▶ Dataset excerpts
● ● ● ● ● ● ●
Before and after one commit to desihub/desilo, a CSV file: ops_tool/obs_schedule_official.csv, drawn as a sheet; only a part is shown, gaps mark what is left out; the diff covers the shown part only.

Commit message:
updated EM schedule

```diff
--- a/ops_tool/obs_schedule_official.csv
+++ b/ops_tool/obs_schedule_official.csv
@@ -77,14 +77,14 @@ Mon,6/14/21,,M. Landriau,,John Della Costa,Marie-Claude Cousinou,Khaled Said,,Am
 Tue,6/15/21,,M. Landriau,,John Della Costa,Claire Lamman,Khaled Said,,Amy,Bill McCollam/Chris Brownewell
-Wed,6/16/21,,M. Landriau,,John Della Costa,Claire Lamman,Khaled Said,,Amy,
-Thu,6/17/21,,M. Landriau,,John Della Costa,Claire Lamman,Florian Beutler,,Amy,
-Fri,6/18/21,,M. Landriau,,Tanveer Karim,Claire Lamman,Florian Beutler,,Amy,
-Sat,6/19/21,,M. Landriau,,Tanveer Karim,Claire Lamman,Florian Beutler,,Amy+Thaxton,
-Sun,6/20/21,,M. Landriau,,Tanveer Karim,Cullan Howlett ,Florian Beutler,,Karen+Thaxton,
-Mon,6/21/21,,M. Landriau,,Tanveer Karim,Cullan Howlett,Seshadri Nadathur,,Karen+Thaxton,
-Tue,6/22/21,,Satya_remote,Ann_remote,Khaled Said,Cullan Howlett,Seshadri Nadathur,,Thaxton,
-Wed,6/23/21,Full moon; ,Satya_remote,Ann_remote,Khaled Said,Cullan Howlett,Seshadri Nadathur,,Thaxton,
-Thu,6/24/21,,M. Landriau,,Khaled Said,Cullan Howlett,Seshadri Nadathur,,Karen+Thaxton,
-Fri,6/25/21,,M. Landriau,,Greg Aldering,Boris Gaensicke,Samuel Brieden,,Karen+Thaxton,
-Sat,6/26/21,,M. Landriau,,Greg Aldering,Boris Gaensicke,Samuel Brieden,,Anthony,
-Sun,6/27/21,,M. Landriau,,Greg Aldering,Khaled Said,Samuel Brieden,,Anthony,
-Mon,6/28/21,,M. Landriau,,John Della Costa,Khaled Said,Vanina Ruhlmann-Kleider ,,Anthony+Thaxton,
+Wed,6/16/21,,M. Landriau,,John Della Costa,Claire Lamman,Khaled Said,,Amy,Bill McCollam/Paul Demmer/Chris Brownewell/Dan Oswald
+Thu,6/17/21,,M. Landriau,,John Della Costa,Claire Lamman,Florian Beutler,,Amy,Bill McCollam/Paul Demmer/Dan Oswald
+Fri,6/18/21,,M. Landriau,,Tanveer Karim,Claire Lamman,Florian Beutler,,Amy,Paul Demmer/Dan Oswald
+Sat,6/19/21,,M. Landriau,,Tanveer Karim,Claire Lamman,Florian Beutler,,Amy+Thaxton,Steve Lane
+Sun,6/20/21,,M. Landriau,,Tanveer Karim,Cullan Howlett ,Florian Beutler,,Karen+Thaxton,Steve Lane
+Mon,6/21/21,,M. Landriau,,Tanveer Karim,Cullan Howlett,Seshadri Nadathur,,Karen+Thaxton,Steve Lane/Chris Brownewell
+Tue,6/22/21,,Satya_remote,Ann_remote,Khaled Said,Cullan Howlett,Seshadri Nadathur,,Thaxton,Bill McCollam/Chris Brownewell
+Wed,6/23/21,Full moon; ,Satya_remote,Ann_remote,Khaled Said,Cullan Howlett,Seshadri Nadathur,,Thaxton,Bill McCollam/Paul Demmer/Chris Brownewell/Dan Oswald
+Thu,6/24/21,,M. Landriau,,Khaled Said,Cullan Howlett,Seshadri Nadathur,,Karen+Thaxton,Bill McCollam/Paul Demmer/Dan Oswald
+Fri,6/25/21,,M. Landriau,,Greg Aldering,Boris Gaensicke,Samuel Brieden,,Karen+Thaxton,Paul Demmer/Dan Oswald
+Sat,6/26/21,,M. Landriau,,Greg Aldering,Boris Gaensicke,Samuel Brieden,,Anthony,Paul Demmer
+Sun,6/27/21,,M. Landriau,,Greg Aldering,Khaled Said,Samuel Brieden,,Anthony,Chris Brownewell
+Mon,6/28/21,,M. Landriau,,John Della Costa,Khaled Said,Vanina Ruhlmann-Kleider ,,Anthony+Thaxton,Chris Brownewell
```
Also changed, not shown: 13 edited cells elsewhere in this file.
● ● ● ● ● ● ●
▶ Task to carry out
This exercise calls for every record to be restated word for word.

▶ Output below
Before and after one commit to desihub/desilo, a CSV file: ops_tool/obs_schedule_official.csv, drawn as a sheet; only a part is shown, gaps mark what is left out; the diff covers the shown part only.

Commit message:
updated EM schedule

```diff
--- a/ops_tool/obs_schedule_official.csv
+++ b/ops_tool/obs_schedule_official.csv
@@ -77,14 +77,14 @@ Mon,6/14/21,,M. Landriau,,John Della Costa,Marie-Claude Cousinou,Khaled Said,,Am
 Tue,6/15/21,,M. Landriau,,John Della Costa,Claire Lamman,Khaled Said,,Amy,Bill McCollam/Chris Brownewell
-Wed,6/16/21,,M. Landriau,,John Della Costa,Claire Lamman,Khaled Said,,Amy,
-Thu,6/17/21,,M. Landriau,,John Della Costa,Claire Lamman,Florian Beutler,,Amy,
-Fri,6/18/21,,M. Landriau,,Tanveer Karim,Claire Lamman,Florian Beutler,,Amy,
-Sat,6/19/21,,M. Landriau,,Tanveer Karim,Claire Lamman,Florian Beutler,,Amy+Thaxton,
-Sun,6/20/21,,M. Landriau,,Tanveer Karim,Cullan Howlett ,Florian Beutler,,Karen+Thaxton,
-Mon,6/21/21,,M. Landriau,,Tanveer Karim,Cullan Howlett,Seshadri Nadathur,,Karen+Thaxton,
-Tue,6/22/21,,Satya_remote,Ann_remote,Khaled Said,Cullan Howlett,Seshadri Nadathur,,Thaxton,
-Wed,6/23/21,Full moon; ,Satya_remote,Ann_remote,Khaled Said,Cullan Howlett,Seshadri Nadathur,,Thaxton,
-Thu,6/24/21,,M. Landriau,,Khaled Said,Cullan Howlett,Seshadri Nadathur,,Karen+Thaxton,
-Fri,6/25/21,,M. Landriau,,Greg Aldering,Boris Gaensicke,Samuel Brieden,,Karen+Thaxton,
-Sat,6/26/21,,M. Landriau,,Greg Aldering,Boris Gaensicke,Samuel Brieden,,Anthony,
-Sun,6/27/21,,M. Landriau,,Greg Aldering,Khaled Said,Samuel Brieden,,Anthony,
-Mon,6/28/21,,M. Landriau,,John Della Costa,Khaled Said,Vanina Ruhlmann-Kleider ,,Anthony+Thaxton,
+Wed,6/16/21,,M. Landriau,,John Della Costa,Claire Lamman,Khaled Said,,Amy,Bill McCollam/Paul Demmer/Chris Brownewell/Dan Oswald
+Thu,6/17/21,,M. Landriau,,John Della Costa,Claire Lamman,Florian Beutler,,Amy,Bill McCollam/Paul Demmer/Dan Oswald
+Fri,6/18/21,,M. Landriau,,Tanveer Karim,Claire Lamman,Florian Beutler,,Amy,Paul Demmer/Dan Oswald
+Sat,6/19/21,,M. Landriau,,Tanveer Karim,Claire Lamman,Florian Beutler,,Amy+Thaxton,Steve Lane
+Sun,6/20/21,,M. Landriau,,Tanveer Karim,Cullan Howlett ,Florian Beutler,,Karen+Thaxton,Steve Lane
+Mon,6/21/21,,M. Landriau,,Tanveer Karim,Cullan Howlett,Seshadri Nadathur,,Karen+Thaxton,Steve Lane/Chris Brownewell
+Tue,6/22/21,,Satya_remote,Ann_remote,Khaled Said,Cullan Howlett,Seshadri Nadathur,,Thaxton,Bill McCollam/Chris Brownewell
+Wed,6/23/21,Full moon; ,Satya_remote,Ann_remote,Khaled Said,Cullan Howlett,Seshadri Nadathur,,Thaxton,Bill McCollam/Paul Demmer/Chris Brownewell/Dan Oswald
+Thu,6/24/21,,M. Landriau,,Khaled Said,Cullan Howlett,Seshadri Nadathur,,Karen+Thaxton,Bill McCollam/Paul Demmer/Dan Oswald
+Fri,6/25/21,,M. Landriau,,Greg Aldering,Boris Gaensicke,Samuel Brieden,,Karen+Thaxton,Paul Demmer/Dan Oswald
+Sat,6/26/21,,M. Landriau,,Greg Aldering,Boris Gaensicke,Samuel Brieden,,Anthony,Paul Demmer
+Sun,6/27/21,,M. Landriau,,Greg Aldering,Khaled Said,Samuel Brieden,,Anthony,Chris Brownewell
+Mon,6/28/21,,M. Landriau,,John Della Costa,Khaled Said,Vanina Ruhlmann-Kleider ,,Anthony+Thaxton,Chris Brownewell
```
Also changed, not shown: 13 edited cells elsewhere in this file.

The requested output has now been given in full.